When the violins played their first chords I couldn’t help but feel a sense of awe. This year’s Rotterdam Philharmonic Gala performance (Prokofiev and Debussy) was nothing short of breathtaking.
Afterwards, at the diner table the conversation turned to technology and innovation.
Being the innovation geeks that we are, me and one of my guests couldn’t help but wonder: could we ever faithfully recreate the sounds we just heard using modern digital technology – perhaps with a combination of sampling and physical modeling?
Right now the answer is a resounding NO.
The current state of digital audio and synthesis is impressive but it’s a poor substitute for the real thing. Of course computer technology and processing power are growing at a staggering rate. Perhaps in the future we could build a machine – a digital orchestra – powerful enough to generate all the intricate details and the irregularities, as well as the powerful strokes and stabs, and waves of sound that seem to lap around and overwhelm the audience at time. If we are also able to build speakers (or a headset) to accurately deliver that sonic experience perhaps one day we will be able to fool our ears.
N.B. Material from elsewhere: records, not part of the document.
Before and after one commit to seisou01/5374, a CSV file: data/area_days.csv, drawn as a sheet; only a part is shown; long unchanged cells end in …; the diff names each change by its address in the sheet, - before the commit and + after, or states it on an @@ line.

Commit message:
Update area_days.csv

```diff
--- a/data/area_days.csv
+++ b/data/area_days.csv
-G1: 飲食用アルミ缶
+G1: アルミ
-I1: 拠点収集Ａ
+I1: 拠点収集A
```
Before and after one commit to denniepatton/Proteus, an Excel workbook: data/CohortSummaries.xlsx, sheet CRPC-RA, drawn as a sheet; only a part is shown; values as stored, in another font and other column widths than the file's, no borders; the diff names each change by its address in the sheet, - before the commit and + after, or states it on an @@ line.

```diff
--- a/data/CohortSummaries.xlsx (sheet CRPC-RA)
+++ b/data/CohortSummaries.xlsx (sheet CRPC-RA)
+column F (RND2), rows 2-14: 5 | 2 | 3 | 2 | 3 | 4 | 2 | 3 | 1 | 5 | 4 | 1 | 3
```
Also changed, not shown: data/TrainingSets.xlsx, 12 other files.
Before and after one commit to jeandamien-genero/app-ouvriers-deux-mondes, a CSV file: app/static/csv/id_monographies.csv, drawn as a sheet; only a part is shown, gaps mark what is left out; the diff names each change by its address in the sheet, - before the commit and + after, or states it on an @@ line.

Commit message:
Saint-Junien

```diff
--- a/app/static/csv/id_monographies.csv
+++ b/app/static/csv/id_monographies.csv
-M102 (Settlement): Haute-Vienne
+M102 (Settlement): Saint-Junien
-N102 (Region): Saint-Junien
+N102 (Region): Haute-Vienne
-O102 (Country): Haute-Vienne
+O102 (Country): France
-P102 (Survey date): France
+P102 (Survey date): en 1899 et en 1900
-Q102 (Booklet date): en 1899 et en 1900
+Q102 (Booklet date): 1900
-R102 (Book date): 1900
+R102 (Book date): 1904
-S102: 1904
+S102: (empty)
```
But not our eyes. Seeing the different musicians play – and take brakes, seeing their faces and gestures as they articulate the story they are telling, seeing the conductor direct, perform and play act, and seeing the audience react is just as much of the experience as listening to the actual music itself.
If you want the experience of seeing a real symphonic orchestra: go see a real symphonic orchestra.
Should we ever try to make a perfect digital copy of existing art? Yes. I think so.
There is nothing wrong with emulation. Trying to emulate existing – or rather the previous, outdated technology – is setting an impossible benchmark that accelerates development. The first printed books – the incunables of the renaissance – were trying to copy the style of handwritten books of the previous era. Early book printers hoped to increase the chances of adaptation by conforming to existing – centuries old – standards. This accelerated innovation and creative development until printing became a mature art form in its own right. Printing enabled creative possibilities that a monk equipped with a quill and ink would never be able to produce. Not even in a life time. By now off set printing is increasingly becoming the out-dated technology which digital printers, LCD-screens and e-books are trying to emulate.
Emulation will never be reach perfection. It will however surpass the original eventually by taking new roads. Robots that cook entire meals from scratch or perform certain sexual acts will never be able to replicate the real thing (by virtue of not being real). They will however be able to do things that don’t even exist in our wildest imagination. Yet.
One Reply to “Beat the Real Thing?”
This blog had my colleague grinning http://twitter.com/#!/Duffes
Duffes’s dad used to do marketing at CocaCola.